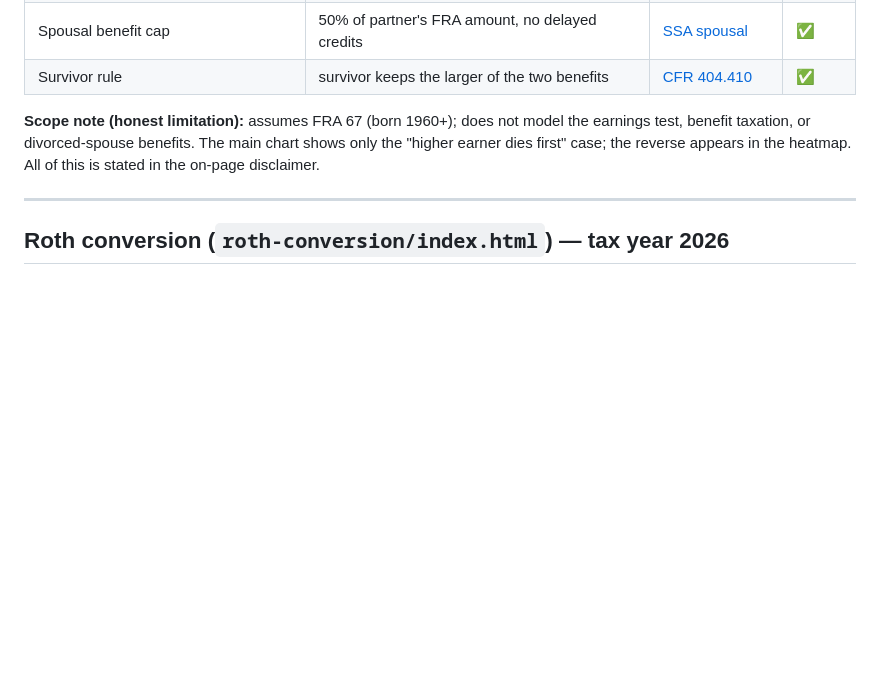
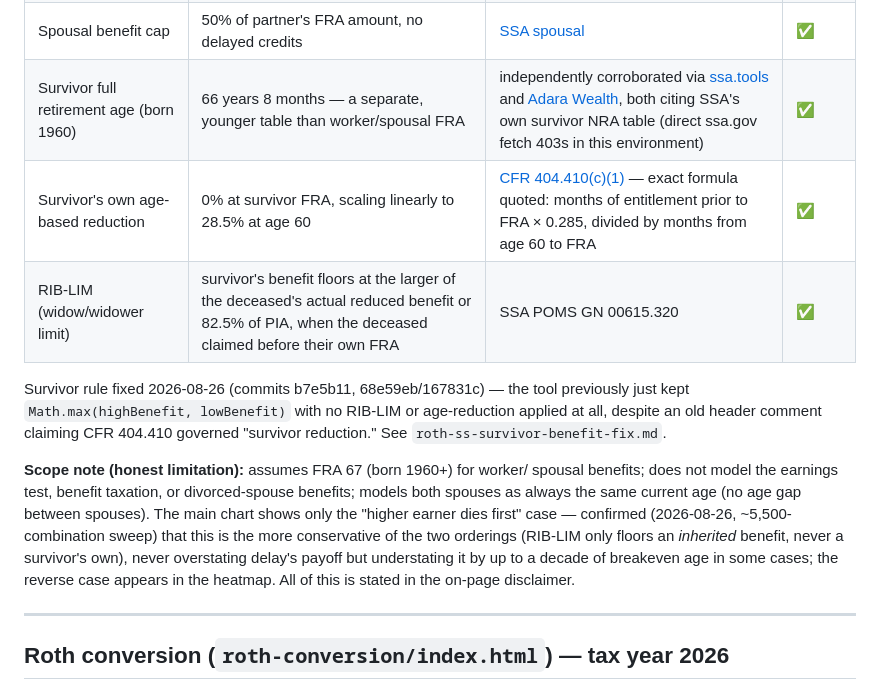
Before and after one commit to gflo247/paths-and-proofs, a Markdown page: SOURCES.md, the part around the change. Rendered like a GitHub page; blank space fills up the shorter version.

Commit message:
Update SOURCES.md for the Social Security survivor fix: add RIB-LIM and survivor age-reduction citations, correct the stale survivor-rule row, and note the main chart death-order finding

```diff
--- a/SOURCES.md
+++ b/SOURCES.md
@@ -29,12 +29,25 @@ annually inflation-adjusted figures, so they change rarely (only by statute).
 | Spousal early reduction, beyond 36 mo | 5/12 of 1%/mo | [CFR 404.410(b)](https://www.ssa.gov/OP_Home/cfr20/404/404-0410.htm) | ✅ |
 | Delayed retirement credit | 2/3 of 1%/mo (8%/yr), stops at 70 | [CFR 404.313](https://www.ssa.gov/OP_Home/cfr20/404/404-0313.htm) | ✅ |
 | Spousal benefit cap | 50% of partner's FRA amount, no delayed credits | [SSA spousal](https://www.ssa.gov/benefits/retirement/planner/applying7.html) | ✅ |
-| Survivor rule | survivor keeps the larger of the two benefits | [CFR 404.410](https://www.ssa.gov/OP_Home/cfr20/404/404-0410.htm) | ✅ |
+| Survivor full retirement age (born 1960) | 66 years 8 months — a separate, younger table than worker/spousal FRA | independently corroborated via [ssa.tools](https://ssa.tools/guides/survivor-benefits) and [Adara Wealth](https://www.adarawealth.com/blog/critical-ages-on-the-social-security-benefits-timeline), both citing SSA's own survivor NRA table (direct ssa.gov fetch 403s in this environment) | ✅ |
+| Survivor's own age-based reduction | 0% at survivor FRA, scaling linearly to 28.5% at age 60 | [CFR 404.410(c)(1)](https://www.law.cornell.edu/cfr/text/20/404.410) — exact formula quoted: months of entitlement prior to FRA × 0.285, divided by months from age 60 to FRA | ✅ |
+| RIB-LIM (widow/widower limit) | survivor's benefit floors at the larger of the deceased's actual reduced benefit or 82.5% of PIA, when the deceased claimed before their own FRA | SSA POMS GN 00615.320 | ✅ |
 
-**Scope note (honest limitation):** assumes FRA 67 (born 1960+); does not model
-the earnings test, benefit taxation, or divorced-spouse benefits. The main chart
-shows only the "higher earner dies first" case; the reverse appears in the
-heatmap. All of this is stated in the on-page disclaimer.
+Survivor rule fixed 2026-08-26 (commits b7e5b11, 68e59eb/167831c) — the tool
+previously just kept `Math.max(highBenefit, lowBenefit)` with no RIB-LIM or
+age-reduction applied at all, despite an old header comment claiming CFR
+404.410 governed "survivor reduction." See `roth-ss-survivor-benefit-fix.md`.
+
+**Scope note (honest limitation):** assumes FRA 67 (born 1960+) for worker/
+spousal benefits; does not model the earnings test, benefit taxation, or
+divorced-spouse benefits; models both spouses as always the same current age
+(no age gap between spouses). The main chart shows only the "higher earner
+dies first" case — confirmed (2026-08-26, ~5,500-combination sweep) that this
+is the more conservative of the two orderings (RIB-LIM only floors an
+*inherited* benefit, never a survivor's own), never overstating delay's
+payoff but understating it by up to a decade of breakeven age in some cases;
+the reverse case appears in the heatmap. All of this is stated in the on-page
+disclaimer.
 
 ---
 
```
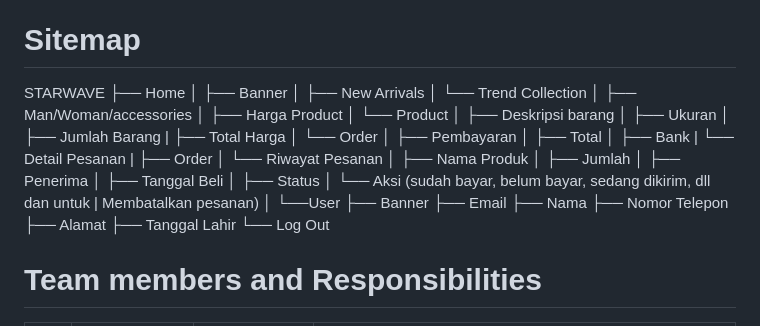
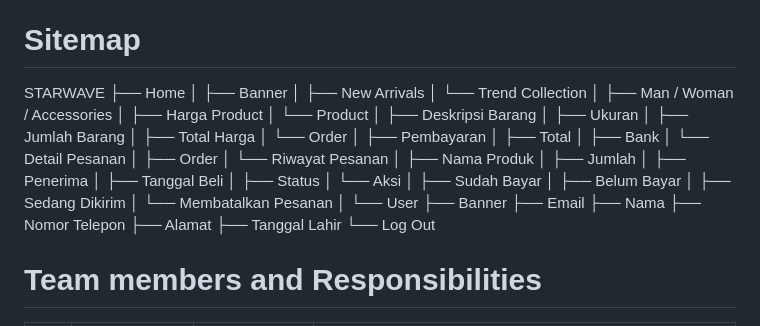
Before and after one commit to andreacorinaaa/Starwave, a Markdown page: README.md, the part around one of its changes. Rendered like a GitHub page.

```diff
--- a/README.md
+++ b/README.md
@@ -49,19 +49,19 @@ STARWAVE
 │   ├── New Arrivals
 │   └── Trend Collection
 │
-├── Man/Woman/accessories
+├── Man / Woman / Accessories
 │   ├── Harga Product
 │   └── Product
-│       ├── Deskripsi barang
+│       ├── Deskripsi Barang
 │       ├── Ukuran
 │       ├── Jumlah Barang
-|       ├── Total Harga
+│       ├── Total Harga
 │       └── Order
 │           ├── Pembayaran
 │           ├── Total
 │           ├── Bank
-|           └── Detail Pesanan
-|
+│           └── Detail Pesanan
+│
 ├── Order
 │   └── Riwayat Pesanan
 │       ├── Nama Produk
@@ -69,16 +69,20 @@ STARWAVE
 │       ├── Penerima
 │       ├── Tanggal Beli
 │       ├── Status
-│       └── Aksi (sudah bayar, belum bayar, sedang dikirim, dll dan untuk        |           Membatalkan pesanan)
+│       └── Aksi
+│           ├── Sudah Bayar
+│           ├── Belum Bayar
+│           ├── Sedang Dikirim
+│           └── Membatalkan Pesanan
 │
-└──User
-   ├── Banner
-   ├── Email
-   ├── Nama
-   ├── Nomor Telepon
-   ├── Alamat
-   ├── Tanggal Lahir
-   └── Log Out
+└── User
+    ├── Banner
+    ├── Email
+    ├── Nama
+    ├── Nomor Telepon
+    ├── Alamat
+    ├── Tanggal Lahir
+    └── Log Out
 
 # Team members and Responsibilities
 
```
Also changed, not shown: other parts of README.md (+2 -2 lines).
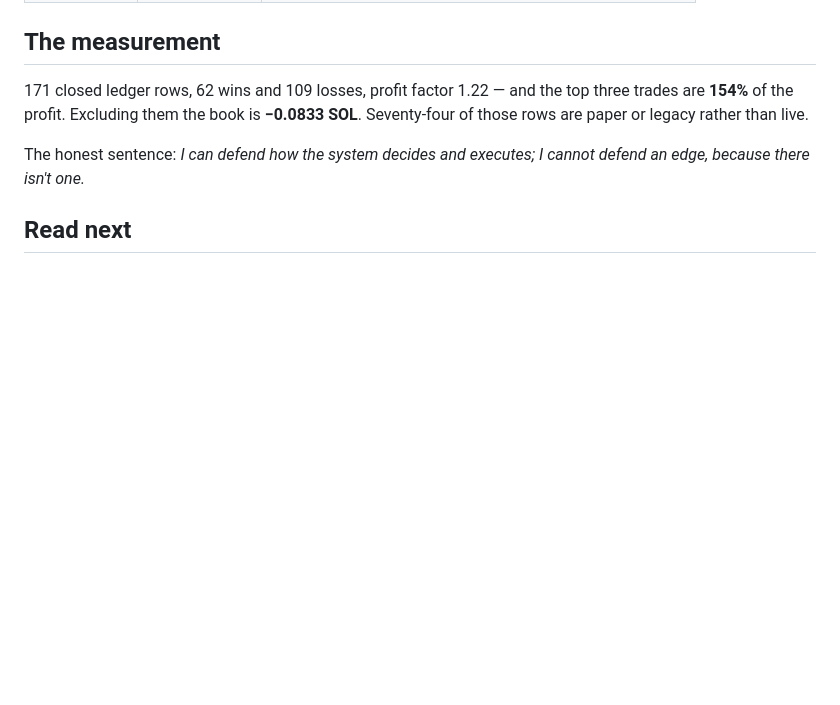
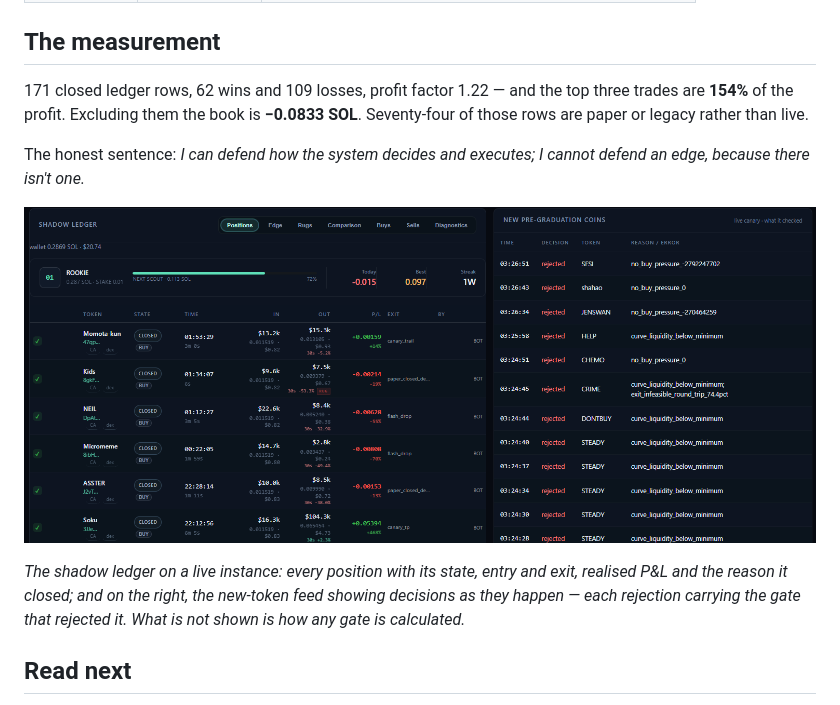
Before and after one commit to Glease1/brandfinder-case-study, a Markdown page: README.md, the part around the change. Drawn GitHub-style; pictures changed too: screenshots/live-shadow-ledger.png (added); blank space fills up the shorter version.

Commit message:
docs: live shadow ledger screenshot

```diff
--- a/README.md
+++ b/README.md
@@ -64,6 +64,10 @@ The three rules that make the aggregate trustworthy:
 
 The honest sentence: *I can defend how the system decides and executes; I cannot defend an edge, because there isn't one.*
 
+![Shadow ledger and live decisions](screenshots/live-shadow-ledger.png)
+
+*The shadow ledger on a live instance: every position with its state, entry and exit, realised P&L and the reason it closed; and on the right, the new-token feed showing decisions as they happen — each rejection carrying the gate that rejected it. What is not shown is how any gate is calculated.*
+
 ## Read next
 
 - [Architecture](docs/ARCHITECTURE.md) — processes, control loop, position state, valuation ladder, durable tables
```
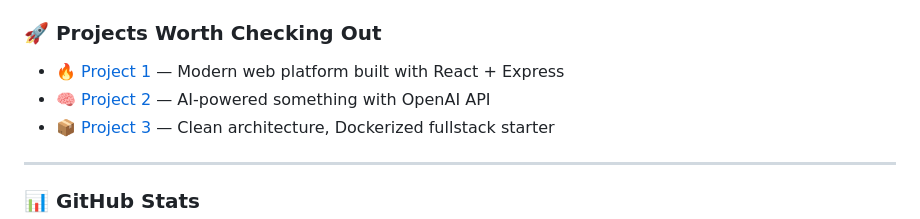
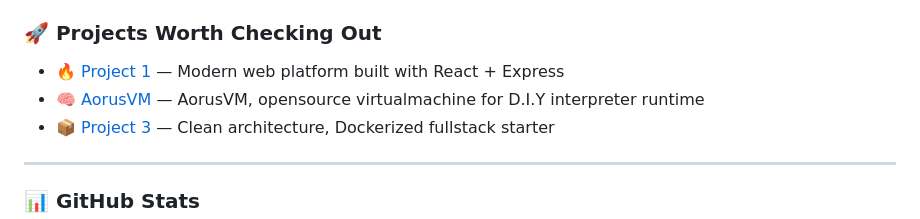
Before and after one commit to HolliShake/HolliShake, a Markdown page: README.md, the part around the change. Rendered like a GitHub page.

```diff
--- a/README.md
+++ b/README.md
@@ -26,7 +26,7 @@
 ### 🚀 Projects Worth Checking Out
 
 - 🔥 [Project 1](https://github.com/HolliShake/project1) — Modern web platform built with React + Express
-- 🧠 [Project 2](https://github.com/HolliShake/project2) — AI-powered something with OpenAI API
+- 🧠 [AorusVM](https://github.com/HolliShake/aorusvm) — AorusVM, opensource virtualmachine for D.I.Y interpreter runtime
 - 📦 [Project 3](https://github.com/HolliShake/project3) — Clean architecture, Dockerized fullstack starter
 
 ---
```
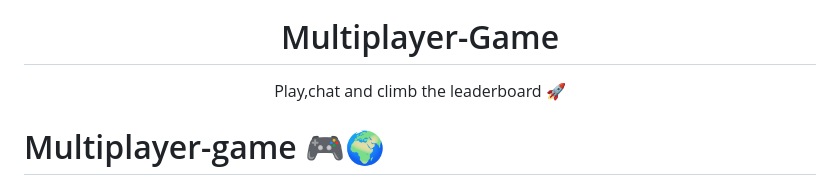
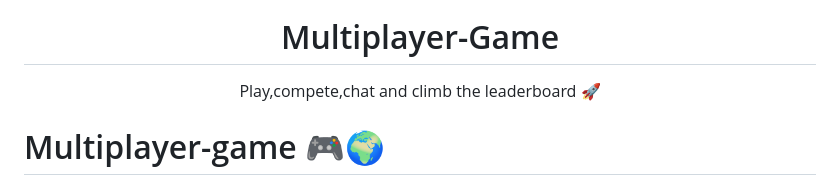
Before and after one commit to anshkunj/number_guessing_game_api, a Markdown page: README.md, the part around the change. Drawn GitHub-style.

```diff
--- a/README.md
+++ b/README.md
@@ -3,7 +3,7 @@
 </p>
 
 <h1 align="center">Multiplayer-Game</h1>
-<p align="center">Play,chat and climb the leaderboard 🚀</p>
+<p align="center">Play,compete,chat and climb the leaderboard 🚀</p>
 
 # Multiplayer-game 🎮🌍
 
```
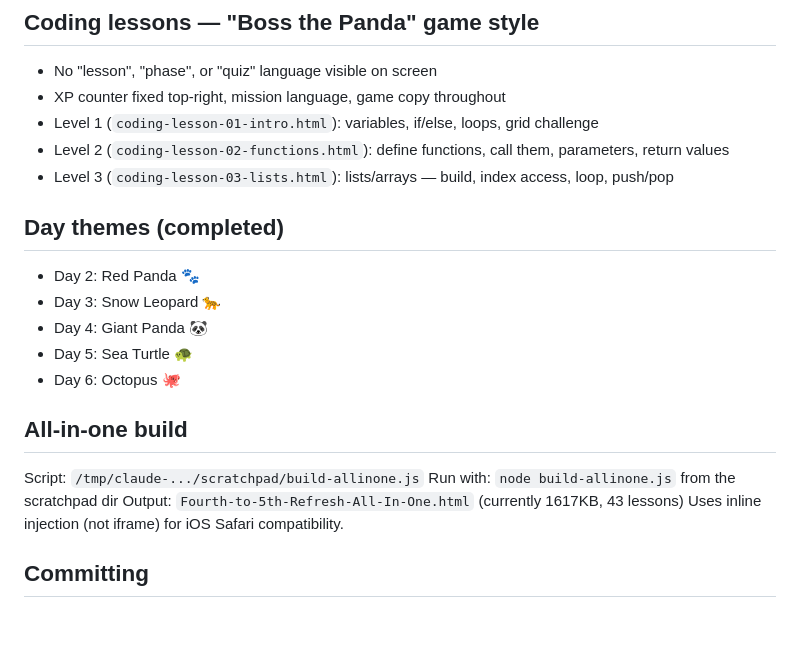
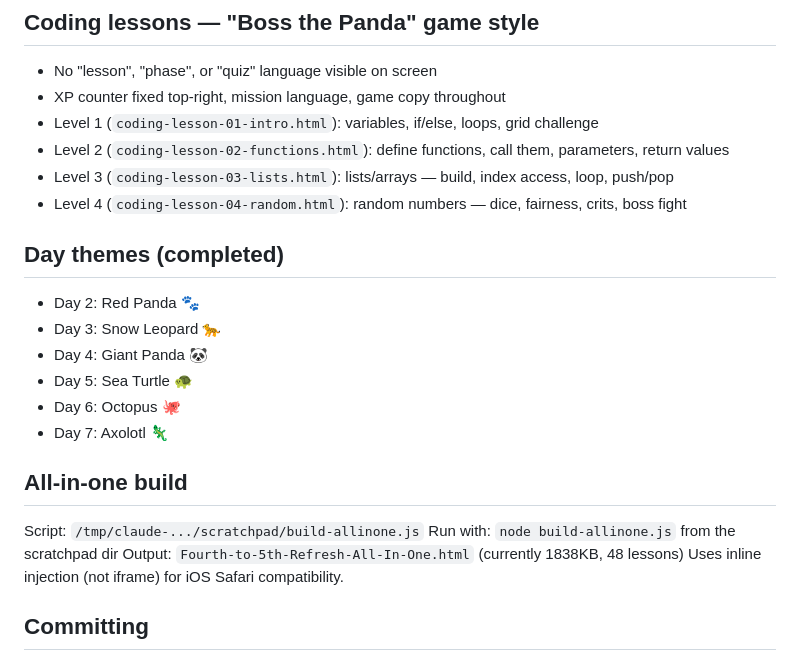
Before and after one commit to explictedcontent/Lesson-Refresher-4th-8-to-5th, a Markdown page: CLAUDE.md, the part around the change. GitHub-like rendering; blank space fills up the shorter version.

Commit message:
Update CLAUDE.md: Day 7 Axolotl, Coding Level 4, new build stats
Co-Authored-By: Claude Opus 4.8 <noreply@anthropic.com>
Claude-Session: https://claude.ai/code/session_01PiUm6GjJTpPgzRjM3Tp2Z6

```diff
--- a/CLAUDE.md
+++ b/CLAUDE.md
@@ -57,6 +57,7 @@ Math games, tools, and mechanics use CLEAN NUMBERS — no animals in the calcula
 - Level 1 (`coding-lesson-01-intro.html`): variables, if/else, loops, grid challenge
 - Level 2 (`coding-lesson-02-functions.html`): define functions, call them, parameters, return values
 - Level 3 (`coding-lesson-03-lists.html`): lists/arrays — build, index access, loop, push/pop
+- Level 4 (`coding-lesson-04-random.html`): random numbers — dice, fairness, crits, boss fight
 
 ## Day themes (completed)
 - Day 2: Red Panda 🐾
@@ -64,11 +65,12 @@ Math games, tools, and mechanics use CLEAN NUMBERS — no animals in the calcula
 - Day 4: Giant Panda 🐼
 - Day 5: Sea Turtle 🐢
 - Day 6: Octopus 🐙
+- Day 7: Axolotl 🦎
 
 ## All-in-one build
 Script: `/tmp/claude-.../scratchpad/build-allinone.js`
 Run with: `node build-allinone.js` from the scratchpad dir
-Output: `Fourth-to-5th-Refresh-All-In-One.html` (currently 1617KB, 43 lessons)
+Output: `Fourth-to-5th-Refresh-All-In-One.html` (currently 1838KB, 48 lessons)
 Uses inline injection (not iframe) for iOS Safari compatibility.
 
 ## Committing
```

******

What you will do =>
If a line above includes the string "build", pick it out.

Exercise result =>
Update CLAUDE.md: Day 7 Axolotl, Coding Level 4, new build stats
 - Level 3 (`coding-lesson-03-lists.html`): lists/arrays — build, index access, loop, push/pop
 ## All-in-one build
 Script: `/tmp/claude-.../scratchpad/build-allinone.js`
 Run with: `node build-allinone.js` from the scratchpad dir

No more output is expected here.